Marines welcomed home in Mount Laurel

Two Marines were welcomed home rock star style by dozens of Mount Laurel and area residents.

Many braved the cold on a recent night to take part in the homecoming, which was organized by the Yellow Ribbon Club.

Those being welcomed home were Corporal Andrew Einstein and Sgt. Devon Richio, who were stationed together in Afghanistan.

Einstein, 23, has been a Marine for five years.

“To see all the support is truly amazing,” he said.

“We went through some tough times over there,” the 2006 graduate from Lenape High School said, noting that knowing there was so much support from home helped.

Strangers thanking him for his service really hit home as well.

“It really means a lot,” Einstein said.

He could not reach family for as much as four months at a time and at times had no running water.

Also, Einstein said he must constantly remind himself that he holds himself to higher standards. He demonstrated that in part by aiding a wounded enemy.

“You’re not given anything in the Marine Corps,” he said. “The fact that I know that I will be a Marine until the day I die, I earned that right, I earned the eagle and anchor.”

Devon Richio, 23, has been in the Marines for six years.

He did not expect the homecoming event.

“It’s a little overwhelming, but we’re just happy to be back,” Richio, of Upper Darby, Pa., said.

He said neither he nor Einstein will be deployed again — for now.

Richio and Einstein were stationed at Sangin in Helmand province in Afghanistan.

“There were moments of sheer terror,” Richio said. “It was something I’ll never forget.

“It’s nice to come home and have people appreciate that you’ve been gone for so long.”

He joked that the food was the most challenging part of being a Marine.

Richio also said being away from family was tough.

“But when you’re away from your family you’re with your brothers out there,” he said.

Richio said a sense of accomplishment is the most rewarding thing.

“We helped turn Sangin around,” he said, noting it is now a safer place.

Richio said he would “absolutely” recommend the Marines for anyone interested.

“I think it’s a great opportunity,” he said. “It opens up a million doors for young people.”

And what has he learned from his time overseas?

“Don’t take anything for granted,” Richio said.

Jim Ewen, of Medford, has been a member of the Yellow Ribbon Club for two years.

“This is wonderful,” Ewen said. “To have the opportunity of welcoming home a young man or woman is something I’m very proud of.”

In the Marines in the 1970s, Ewen’s son-in-law was deployed two years ago.

“It’s a great honor and it’s something that has been poo pooed upon years ago as far as supporting the military and I’m glad for the founders of the Yellow Ribbon Club to do something like this,” he said, noting there is more support for troops these days. “It’s something that should have been done all through the years.”
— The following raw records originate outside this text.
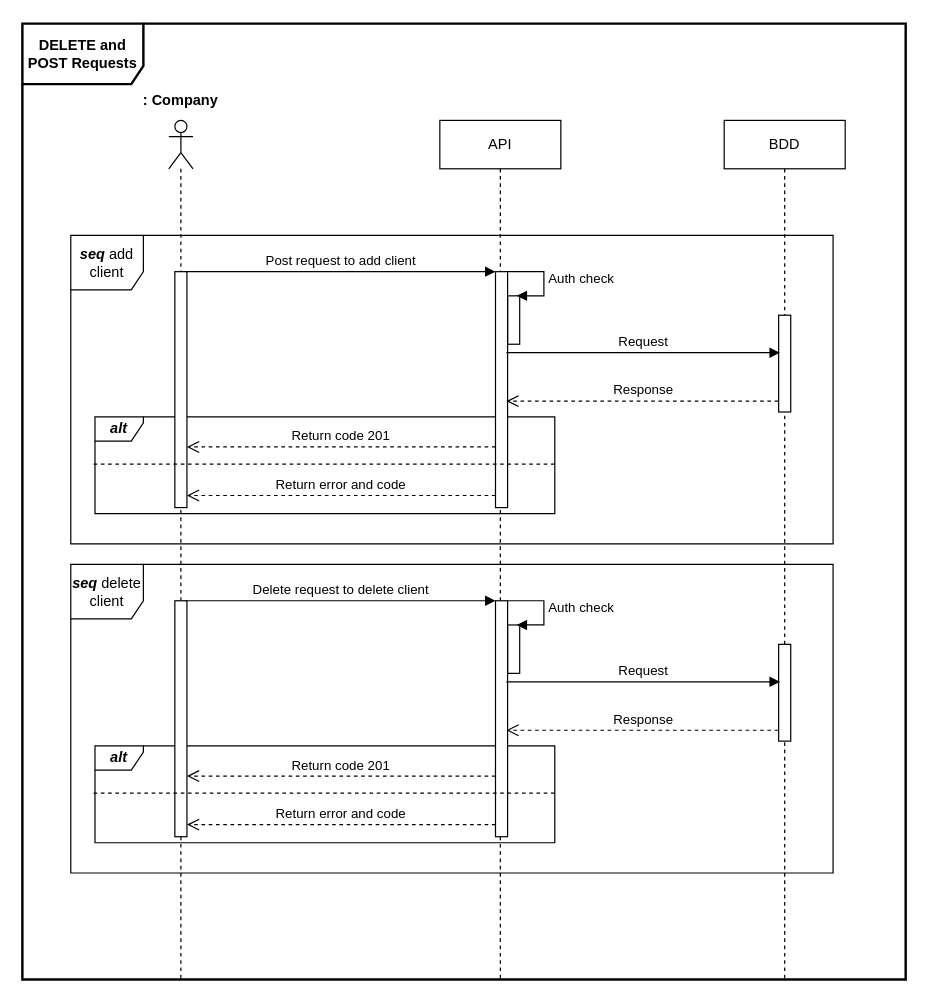
This is page "5-Sequence diagram - See a trick" (4 of 5) of BileMo/uml/diagrammes.drawio from klaxurit/JuncaHugo_7_16122022, a draw.io file, before an edit. Source tidied: cells renumbered, new cells numbered last; positions are measured from the earlier drawing's top-left corner, leaving out a move shared by most shapes. Both pictures are drawn from the tidied source at 121%, with x=0, y=0 at pixel (22, 23).
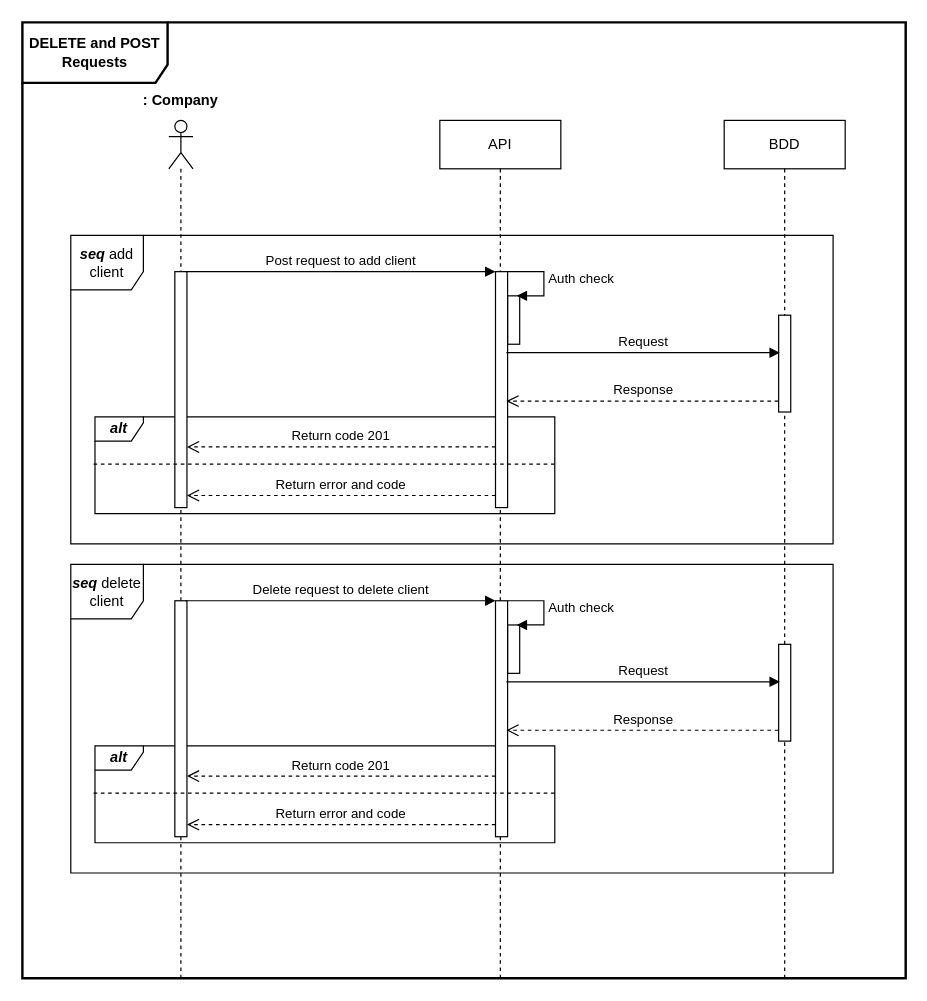
Above is the later version.

What changed in the source:
```diff
@@
-    <mxCell id="2" value="&lt;b&gt;DELETE and POST Requests&lt;br&gt;&lt;/b&gt;" style="shape=umlFrame;whiteSpace=wrap;html=1;strokeWidth=2;width=100;height=50;" parent="1" vertex="1">
-      <mxGeometry width="730" height="790" as="geometry" />
+    <mxCell id="2" value="&lt;b&gt;DELETE and POST Requests&lt;br&gt;&lt;/b&gt;" style="shape=umlFrame;whiteSpace=wrap;html=1;strokeWidth=2;width=120;height=50;" parent="1" vertex="1">
+      <mxGeometry y="-1" width="730" height="790" as="geometry" />
     </mxCell>
```
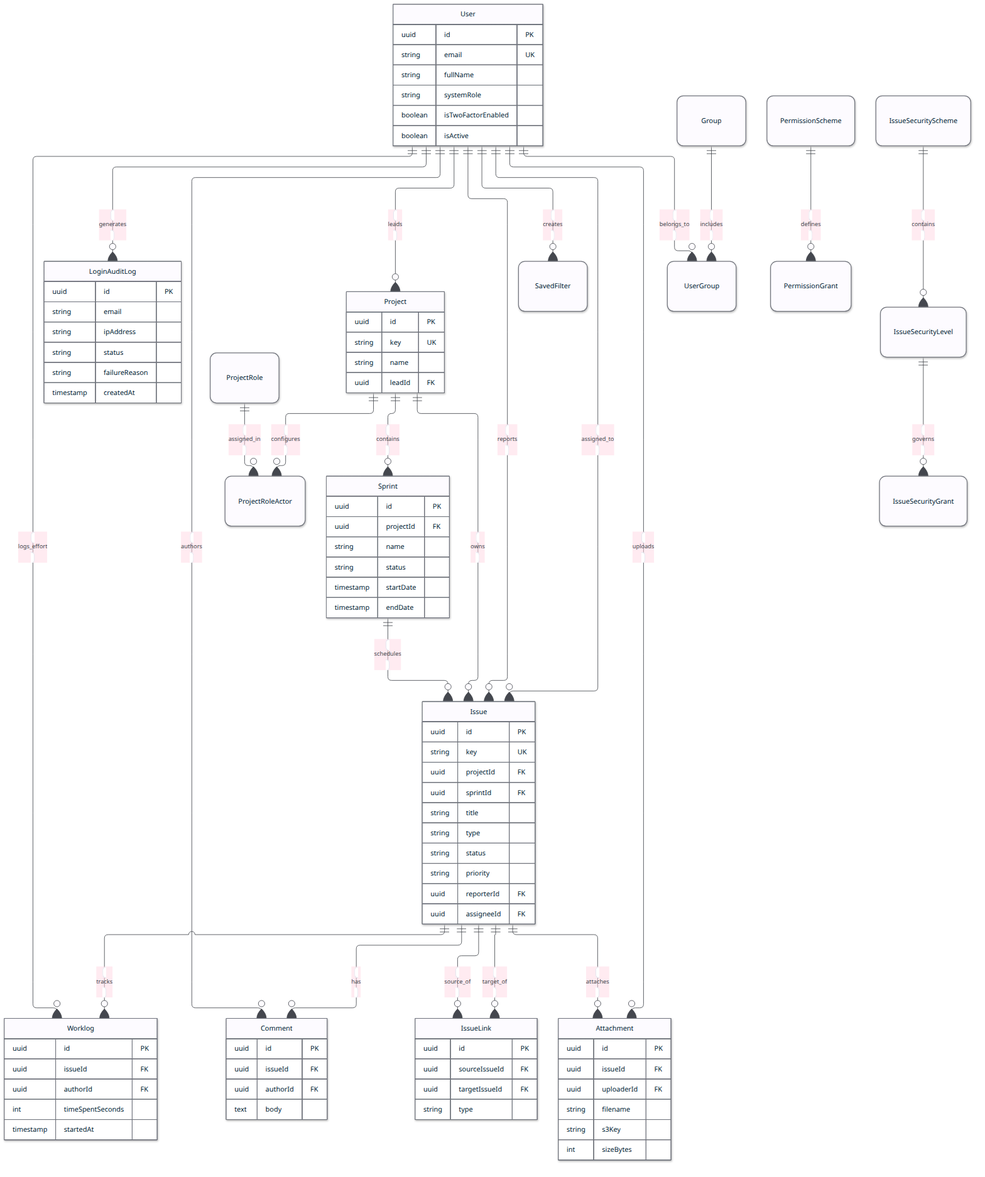
Before: documentation/architecture/diagrams/database_er.png, a diagram exported from Mermaid (finkord/bug-tracker). Its source is kept beside it as documentation/architecture/diagrams/database_er.mmd.
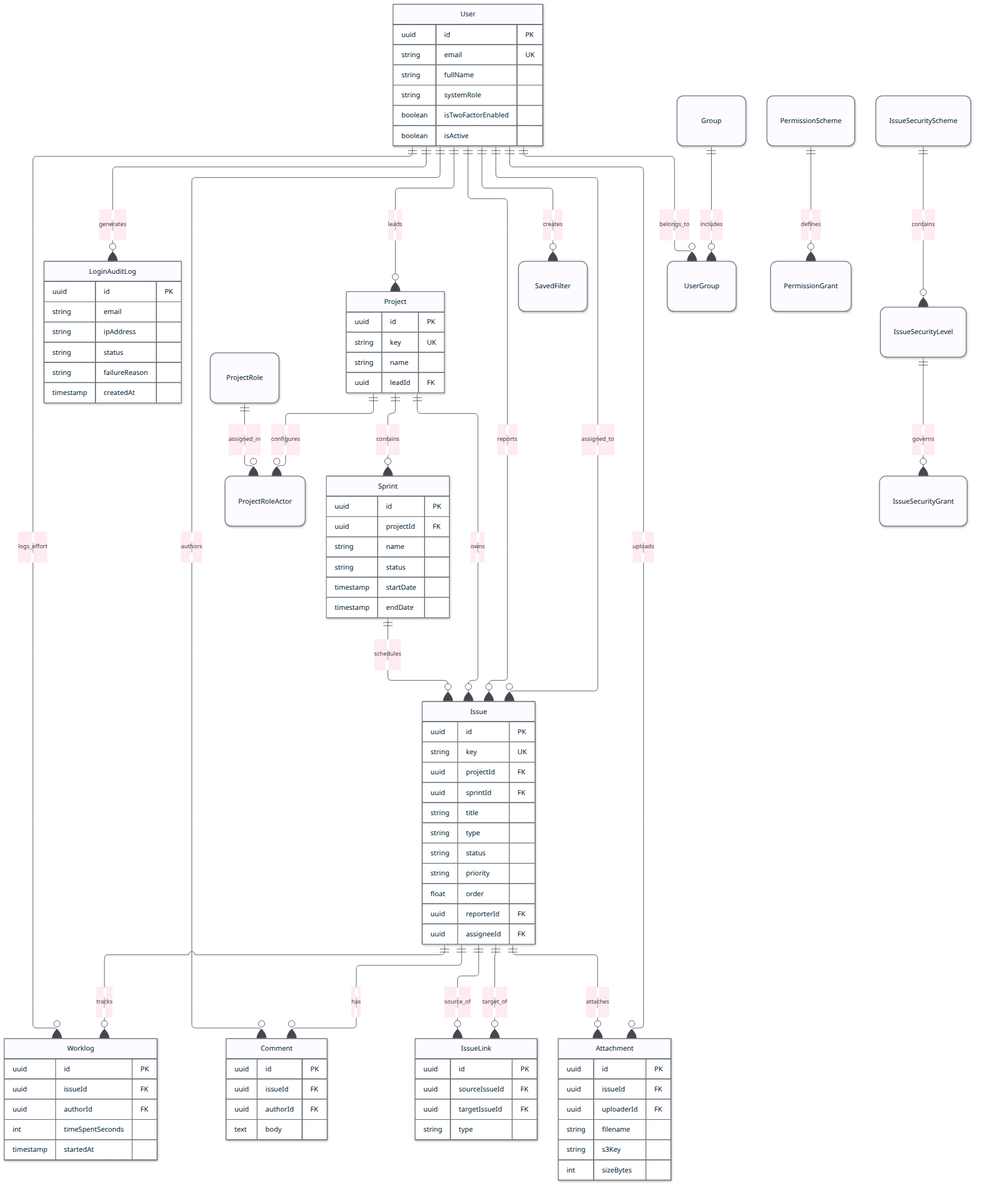
The same file after the commit.

Diff of the diagram source:
```diff
@@ -63,6 +63,7 @@
         string type
         string status
         string priority
+        float order
         uuid reporterId FK
         uuid assigneeId FK
     }
```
Dave Silver, volunteer with Yellow Ribbon Club for the last two-and-a-half years, has facilitated as many as 40 homecomings and has attended about 100.

“They’re both heroes in my mind,” Silver said. “It’s just an honor to get to treat these guys like the rock stars that they are and give them the proper welcoming home that they deserve.”

Einstein is a police officer in Medford and Riverside and Richio is a Philadelphia firefighter.

“They’re just superstars to me,” Silver said, noting many thanks were due to Warriors Watch Riders and Mount Laurel and Medford police and fire departments.

“America is the land of the free and the home of the brave for a million reasons,” he said. “These guys are two reasons.”

Steven Weber of Mount Laurel is in junior ROTC at Lenape High School.

“I think that it’s good that we honor the troops who go out and fight every day for our country,” Weber, a sophomore, said. “It’s also good to know that other people who may not even know them are out here to honor them and give thanks for what they do every day.

“If I were overseas and I came home what I would want is for people to recognize that I did something for them.”

To find out more about the Yellow Ribbon Club, visit: www.yellowribbonclub.org.